▼

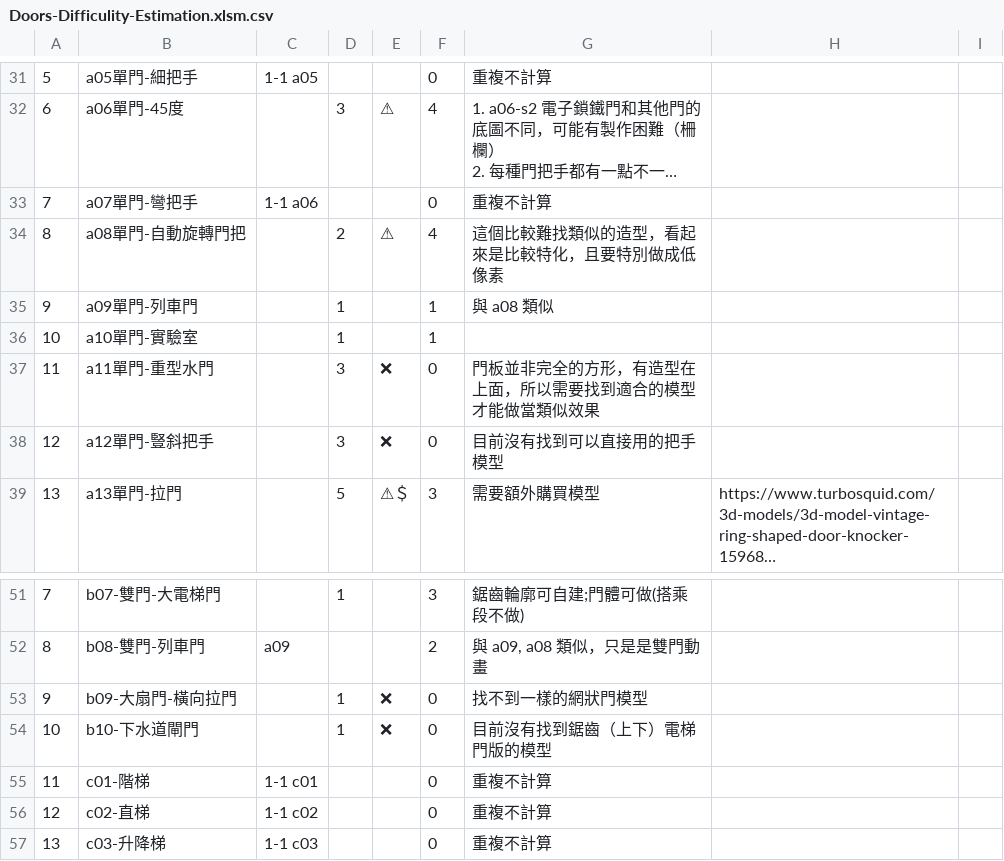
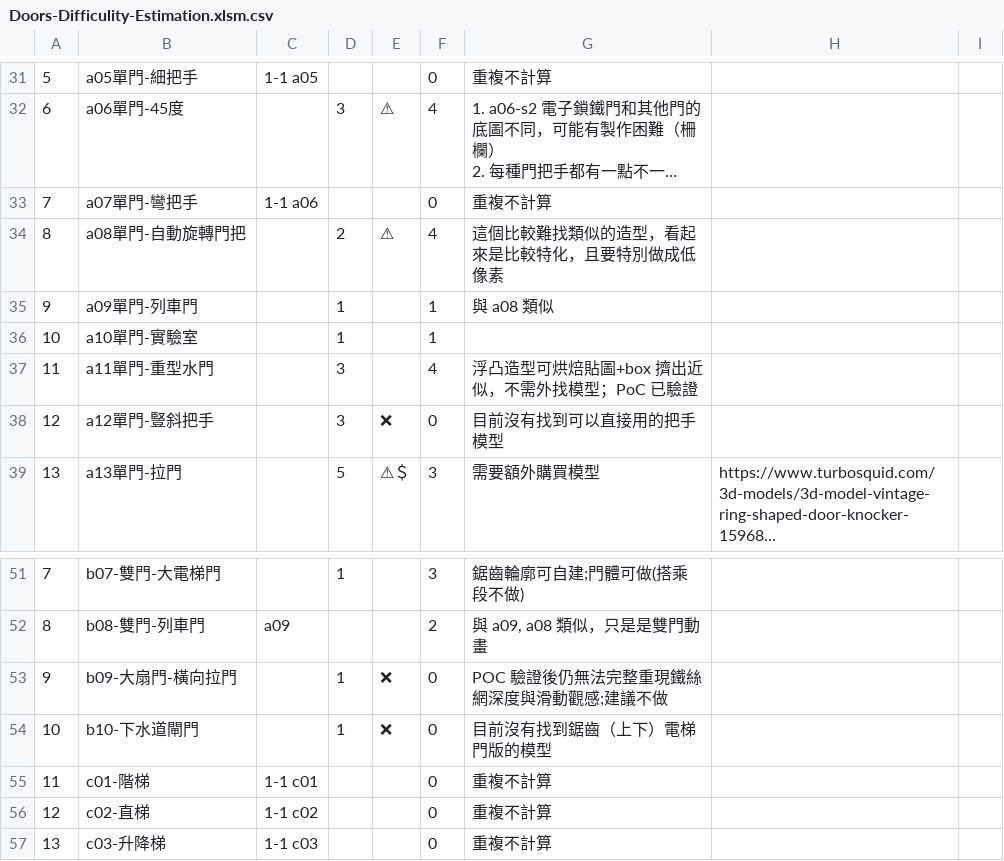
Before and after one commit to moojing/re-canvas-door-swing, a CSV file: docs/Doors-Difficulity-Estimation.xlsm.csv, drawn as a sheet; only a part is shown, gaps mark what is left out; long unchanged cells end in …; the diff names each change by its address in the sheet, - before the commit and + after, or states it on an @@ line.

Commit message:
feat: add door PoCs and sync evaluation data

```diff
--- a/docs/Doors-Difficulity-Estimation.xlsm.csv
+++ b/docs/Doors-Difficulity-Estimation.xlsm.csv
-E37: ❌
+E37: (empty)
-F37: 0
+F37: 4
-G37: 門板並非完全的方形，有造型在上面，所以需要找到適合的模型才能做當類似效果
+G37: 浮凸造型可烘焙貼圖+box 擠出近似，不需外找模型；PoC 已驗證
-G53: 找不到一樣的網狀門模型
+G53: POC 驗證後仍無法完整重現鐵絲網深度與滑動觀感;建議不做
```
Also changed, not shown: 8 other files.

▲
▼

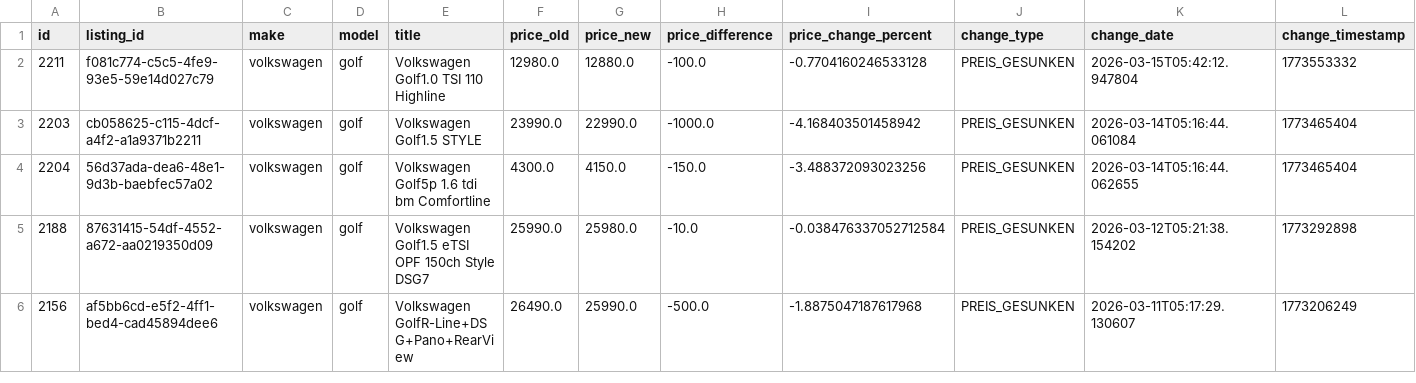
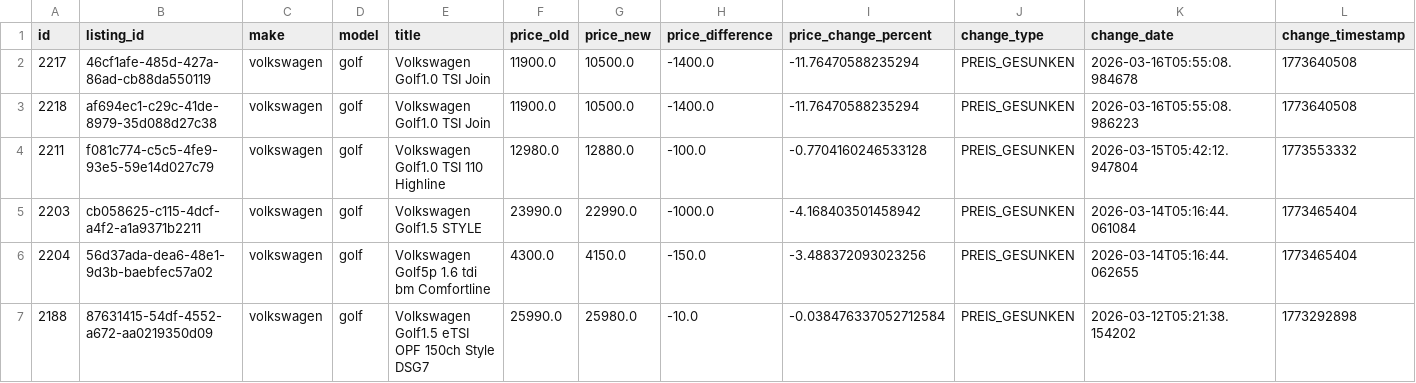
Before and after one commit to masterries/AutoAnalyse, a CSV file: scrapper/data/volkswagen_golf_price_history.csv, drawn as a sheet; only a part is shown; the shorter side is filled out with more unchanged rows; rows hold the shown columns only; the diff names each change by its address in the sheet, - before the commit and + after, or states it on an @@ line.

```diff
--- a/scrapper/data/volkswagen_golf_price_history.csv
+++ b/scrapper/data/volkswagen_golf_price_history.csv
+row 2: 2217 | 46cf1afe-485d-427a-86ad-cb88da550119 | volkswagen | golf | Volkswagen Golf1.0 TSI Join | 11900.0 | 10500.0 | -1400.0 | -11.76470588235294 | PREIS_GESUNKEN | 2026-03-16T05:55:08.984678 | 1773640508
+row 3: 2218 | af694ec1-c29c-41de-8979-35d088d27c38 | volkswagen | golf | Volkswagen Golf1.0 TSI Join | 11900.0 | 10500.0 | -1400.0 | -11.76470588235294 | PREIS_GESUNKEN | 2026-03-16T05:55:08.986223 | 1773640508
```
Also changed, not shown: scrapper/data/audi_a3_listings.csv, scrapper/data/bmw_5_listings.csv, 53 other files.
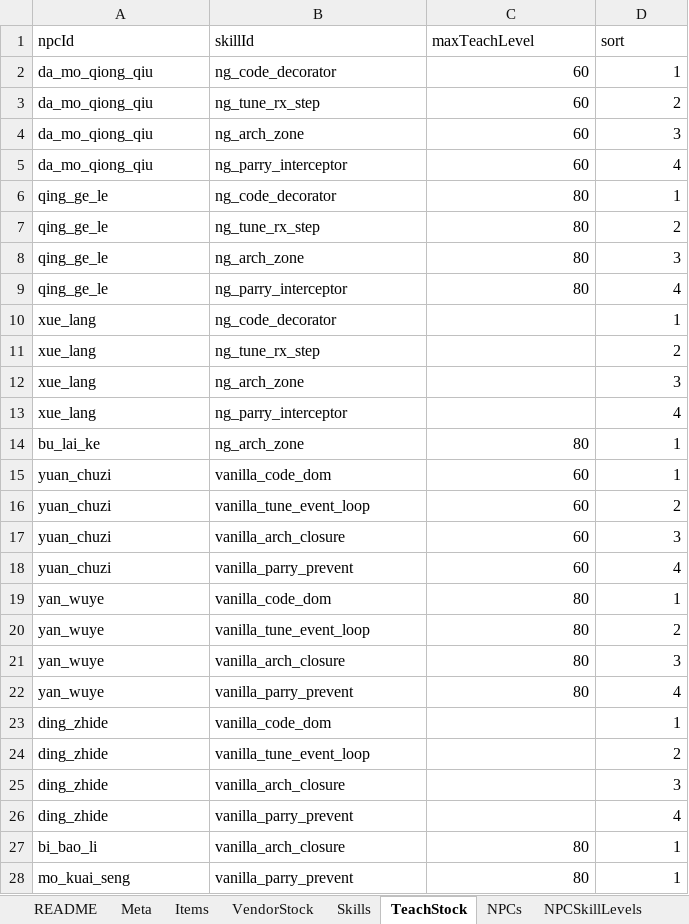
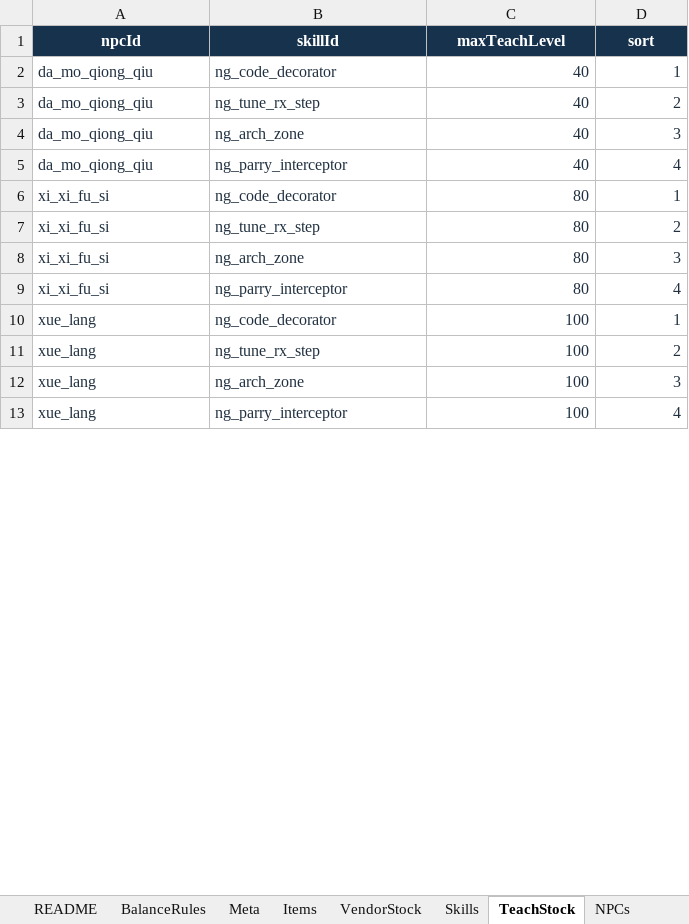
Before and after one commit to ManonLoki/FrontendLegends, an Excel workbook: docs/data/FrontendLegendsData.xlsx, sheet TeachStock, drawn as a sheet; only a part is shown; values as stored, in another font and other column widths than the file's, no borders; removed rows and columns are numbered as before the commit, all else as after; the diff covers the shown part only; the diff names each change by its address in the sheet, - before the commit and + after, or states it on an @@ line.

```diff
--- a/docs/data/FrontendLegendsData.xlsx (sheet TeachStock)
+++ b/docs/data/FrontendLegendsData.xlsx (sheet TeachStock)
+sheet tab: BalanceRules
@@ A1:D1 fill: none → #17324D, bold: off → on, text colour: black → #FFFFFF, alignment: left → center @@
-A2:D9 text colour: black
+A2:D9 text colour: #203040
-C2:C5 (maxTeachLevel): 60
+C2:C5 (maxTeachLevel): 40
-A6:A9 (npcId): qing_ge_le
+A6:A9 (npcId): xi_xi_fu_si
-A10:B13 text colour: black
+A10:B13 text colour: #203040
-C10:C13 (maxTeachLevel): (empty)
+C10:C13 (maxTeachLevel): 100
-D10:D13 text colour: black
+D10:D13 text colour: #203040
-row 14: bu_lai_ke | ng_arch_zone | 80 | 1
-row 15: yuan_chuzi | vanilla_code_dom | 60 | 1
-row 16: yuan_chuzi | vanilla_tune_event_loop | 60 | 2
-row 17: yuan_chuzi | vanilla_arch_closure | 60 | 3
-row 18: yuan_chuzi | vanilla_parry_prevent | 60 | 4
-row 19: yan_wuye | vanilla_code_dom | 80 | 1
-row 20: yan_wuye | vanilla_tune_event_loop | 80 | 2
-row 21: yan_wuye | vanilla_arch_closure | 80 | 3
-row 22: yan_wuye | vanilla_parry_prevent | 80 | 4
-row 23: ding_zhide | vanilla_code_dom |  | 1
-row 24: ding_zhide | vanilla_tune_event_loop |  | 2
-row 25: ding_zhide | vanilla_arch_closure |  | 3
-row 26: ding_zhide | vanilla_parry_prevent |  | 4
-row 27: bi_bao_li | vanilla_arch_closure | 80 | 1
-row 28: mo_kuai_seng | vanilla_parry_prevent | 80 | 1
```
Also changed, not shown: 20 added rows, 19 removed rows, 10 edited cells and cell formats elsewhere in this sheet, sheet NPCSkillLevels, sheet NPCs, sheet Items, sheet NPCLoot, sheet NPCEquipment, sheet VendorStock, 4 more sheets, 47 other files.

▲

TASK TO CARRY OUT: Reproduce every line above that contains the string "empty".

YOUR SOLUTION:
+E37: (empty)
-C10:C13 (maxTeachLevel): (empty)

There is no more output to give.